#### [How to complete this task]
Tally the lines below that hold the string "commit", and report the tally by itself.

#### [Available records]

⁂

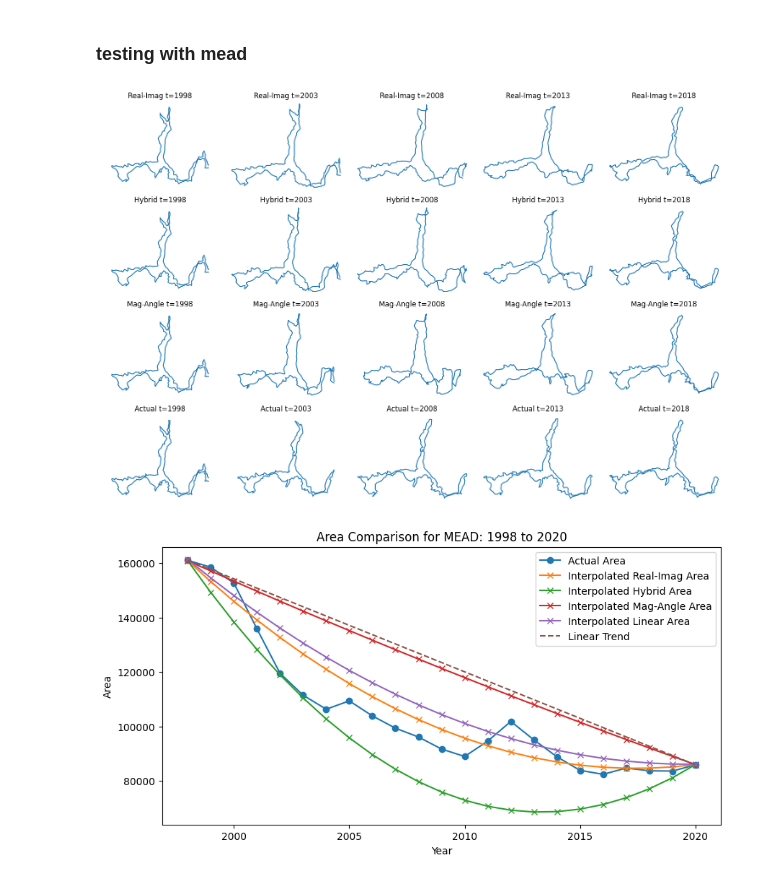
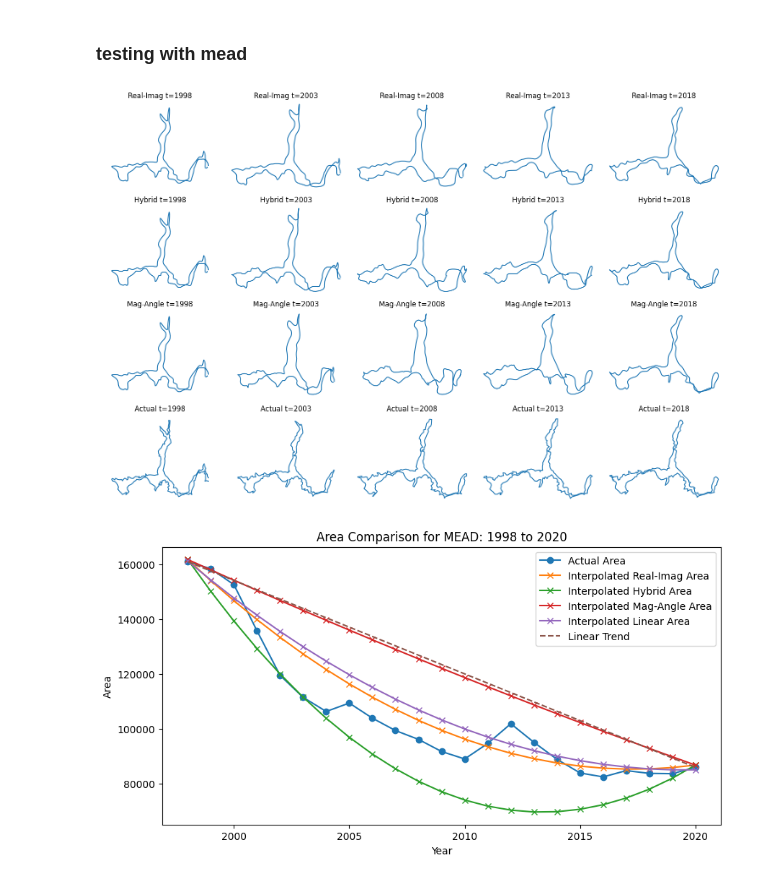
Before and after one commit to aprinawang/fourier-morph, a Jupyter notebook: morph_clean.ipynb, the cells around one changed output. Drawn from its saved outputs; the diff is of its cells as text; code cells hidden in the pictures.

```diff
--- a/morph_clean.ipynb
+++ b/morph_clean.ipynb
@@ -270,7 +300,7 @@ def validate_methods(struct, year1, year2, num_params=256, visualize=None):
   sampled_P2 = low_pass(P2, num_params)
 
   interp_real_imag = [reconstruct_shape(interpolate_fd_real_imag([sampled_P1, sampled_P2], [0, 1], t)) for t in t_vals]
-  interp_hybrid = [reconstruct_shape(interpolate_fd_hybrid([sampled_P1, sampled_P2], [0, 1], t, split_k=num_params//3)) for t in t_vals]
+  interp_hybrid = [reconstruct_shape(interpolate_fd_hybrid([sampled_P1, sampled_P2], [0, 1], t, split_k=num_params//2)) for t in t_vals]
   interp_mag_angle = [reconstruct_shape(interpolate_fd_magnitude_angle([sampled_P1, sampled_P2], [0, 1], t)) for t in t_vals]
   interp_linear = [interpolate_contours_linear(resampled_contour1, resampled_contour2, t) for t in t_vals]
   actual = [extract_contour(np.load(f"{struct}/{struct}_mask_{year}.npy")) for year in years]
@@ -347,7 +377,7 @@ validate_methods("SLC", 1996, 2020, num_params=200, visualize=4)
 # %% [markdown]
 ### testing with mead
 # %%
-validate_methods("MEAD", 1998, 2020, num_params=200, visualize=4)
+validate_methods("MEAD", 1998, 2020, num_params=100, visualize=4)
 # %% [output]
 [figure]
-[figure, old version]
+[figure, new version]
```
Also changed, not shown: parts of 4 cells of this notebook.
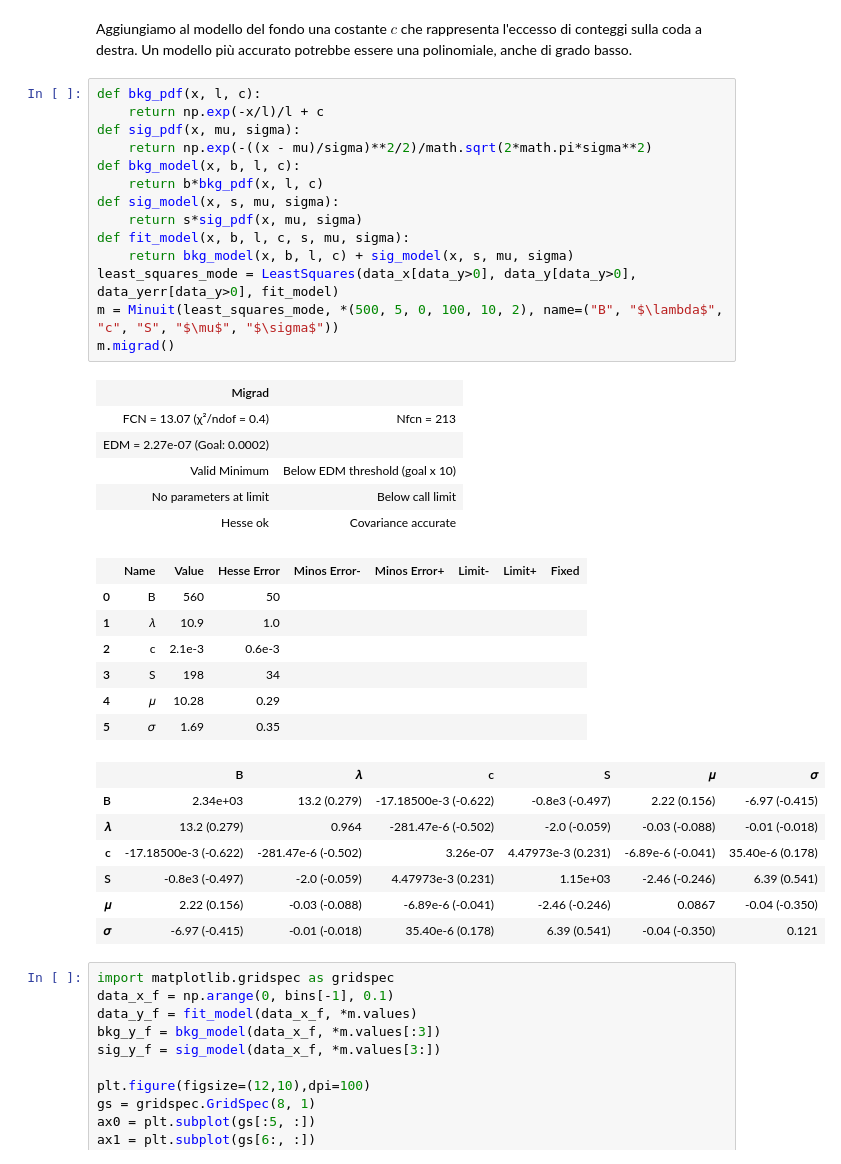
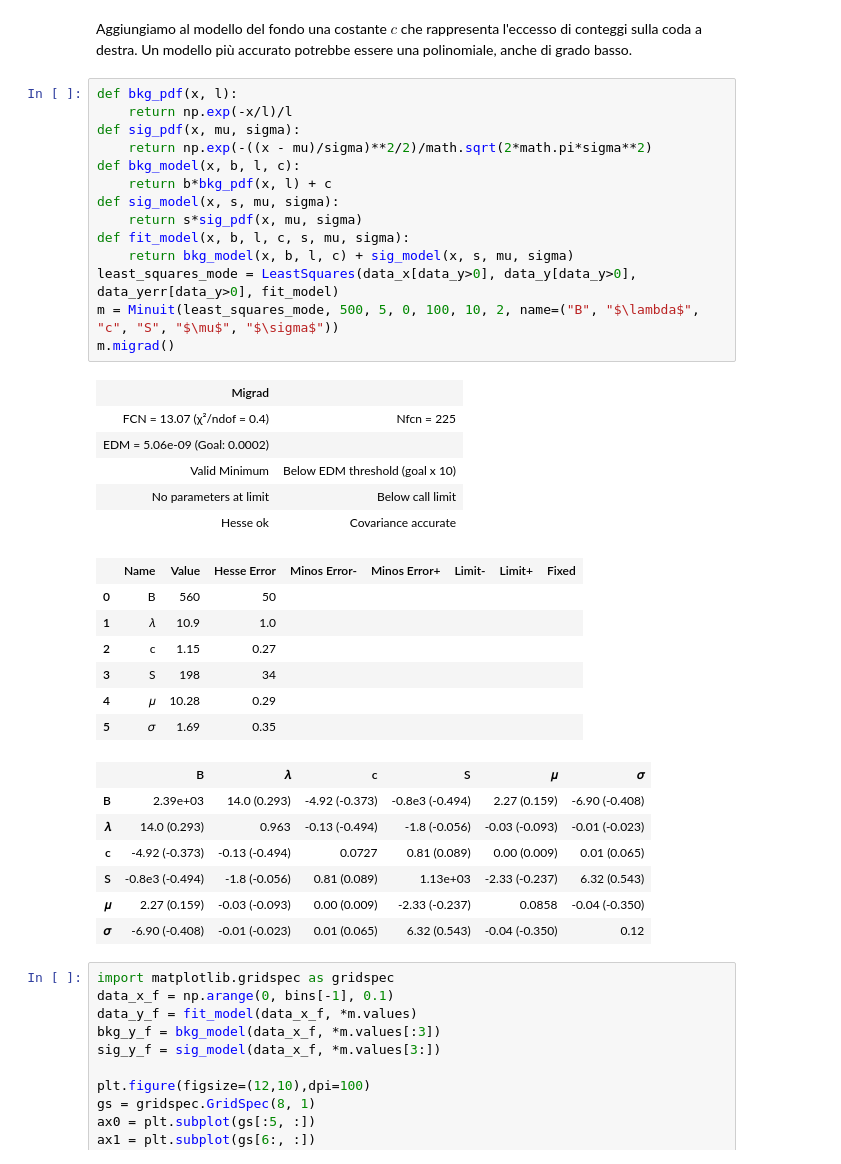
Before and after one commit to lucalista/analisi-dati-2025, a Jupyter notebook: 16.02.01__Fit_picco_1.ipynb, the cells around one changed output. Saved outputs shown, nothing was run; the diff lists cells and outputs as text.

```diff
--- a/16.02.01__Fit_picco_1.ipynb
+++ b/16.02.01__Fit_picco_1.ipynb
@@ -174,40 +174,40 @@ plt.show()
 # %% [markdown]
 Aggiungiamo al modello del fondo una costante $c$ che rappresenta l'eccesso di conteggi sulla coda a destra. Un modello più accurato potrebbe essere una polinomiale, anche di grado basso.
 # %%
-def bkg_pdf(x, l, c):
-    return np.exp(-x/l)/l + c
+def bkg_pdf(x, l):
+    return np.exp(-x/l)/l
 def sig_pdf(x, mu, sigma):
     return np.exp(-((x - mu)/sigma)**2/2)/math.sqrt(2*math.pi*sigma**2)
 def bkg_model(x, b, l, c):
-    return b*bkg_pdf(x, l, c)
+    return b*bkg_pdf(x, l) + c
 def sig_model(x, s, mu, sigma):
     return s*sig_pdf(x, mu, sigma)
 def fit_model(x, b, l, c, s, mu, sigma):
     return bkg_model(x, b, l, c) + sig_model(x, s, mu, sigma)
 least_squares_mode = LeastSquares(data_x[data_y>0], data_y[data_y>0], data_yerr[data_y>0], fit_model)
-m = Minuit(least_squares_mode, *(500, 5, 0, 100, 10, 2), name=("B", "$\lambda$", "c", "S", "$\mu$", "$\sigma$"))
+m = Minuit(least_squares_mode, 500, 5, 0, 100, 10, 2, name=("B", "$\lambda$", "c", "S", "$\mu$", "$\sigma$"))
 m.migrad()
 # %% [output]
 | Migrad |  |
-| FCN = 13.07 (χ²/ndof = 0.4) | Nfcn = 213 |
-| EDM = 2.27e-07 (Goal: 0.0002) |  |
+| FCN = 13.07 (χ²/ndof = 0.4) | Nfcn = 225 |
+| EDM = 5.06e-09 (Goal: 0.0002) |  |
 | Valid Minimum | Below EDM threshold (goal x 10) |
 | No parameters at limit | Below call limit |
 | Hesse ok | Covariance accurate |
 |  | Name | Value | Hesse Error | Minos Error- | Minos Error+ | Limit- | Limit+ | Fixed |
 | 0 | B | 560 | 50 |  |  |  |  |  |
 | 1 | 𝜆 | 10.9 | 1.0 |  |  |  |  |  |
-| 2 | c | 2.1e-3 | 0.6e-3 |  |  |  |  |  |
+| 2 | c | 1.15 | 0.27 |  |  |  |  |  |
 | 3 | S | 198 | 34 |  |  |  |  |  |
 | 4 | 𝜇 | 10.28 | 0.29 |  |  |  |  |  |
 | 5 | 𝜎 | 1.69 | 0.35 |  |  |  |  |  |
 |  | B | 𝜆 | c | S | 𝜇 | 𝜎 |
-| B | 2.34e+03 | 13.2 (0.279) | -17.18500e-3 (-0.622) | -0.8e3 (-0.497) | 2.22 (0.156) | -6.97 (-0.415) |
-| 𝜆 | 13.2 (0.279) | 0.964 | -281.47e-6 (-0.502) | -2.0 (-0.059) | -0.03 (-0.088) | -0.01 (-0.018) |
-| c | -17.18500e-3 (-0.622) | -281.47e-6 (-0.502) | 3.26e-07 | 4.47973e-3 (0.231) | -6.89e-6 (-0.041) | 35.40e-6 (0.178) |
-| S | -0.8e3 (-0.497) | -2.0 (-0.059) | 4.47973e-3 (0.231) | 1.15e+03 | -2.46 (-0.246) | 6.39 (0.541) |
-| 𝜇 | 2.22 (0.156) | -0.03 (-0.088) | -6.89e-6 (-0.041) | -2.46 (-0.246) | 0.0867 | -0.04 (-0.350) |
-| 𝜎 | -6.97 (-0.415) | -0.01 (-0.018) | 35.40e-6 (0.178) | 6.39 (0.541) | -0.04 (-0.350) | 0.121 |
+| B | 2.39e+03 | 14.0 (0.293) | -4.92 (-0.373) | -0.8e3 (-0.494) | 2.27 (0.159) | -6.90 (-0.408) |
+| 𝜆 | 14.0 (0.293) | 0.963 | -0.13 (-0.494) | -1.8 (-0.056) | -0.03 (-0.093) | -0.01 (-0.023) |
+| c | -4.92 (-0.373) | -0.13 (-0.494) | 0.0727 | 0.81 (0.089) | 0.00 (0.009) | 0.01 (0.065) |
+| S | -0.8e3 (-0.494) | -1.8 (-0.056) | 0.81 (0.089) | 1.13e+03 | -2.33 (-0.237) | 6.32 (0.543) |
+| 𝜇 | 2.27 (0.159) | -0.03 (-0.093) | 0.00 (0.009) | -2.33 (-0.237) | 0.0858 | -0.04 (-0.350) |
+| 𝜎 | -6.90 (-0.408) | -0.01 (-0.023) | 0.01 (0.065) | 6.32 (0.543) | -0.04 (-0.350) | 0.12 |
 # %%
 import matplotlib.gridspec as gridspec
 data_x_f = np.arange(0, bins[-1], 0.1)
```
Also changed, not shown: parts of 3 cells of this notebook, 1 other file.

⁂

#### [Answer for the task]
2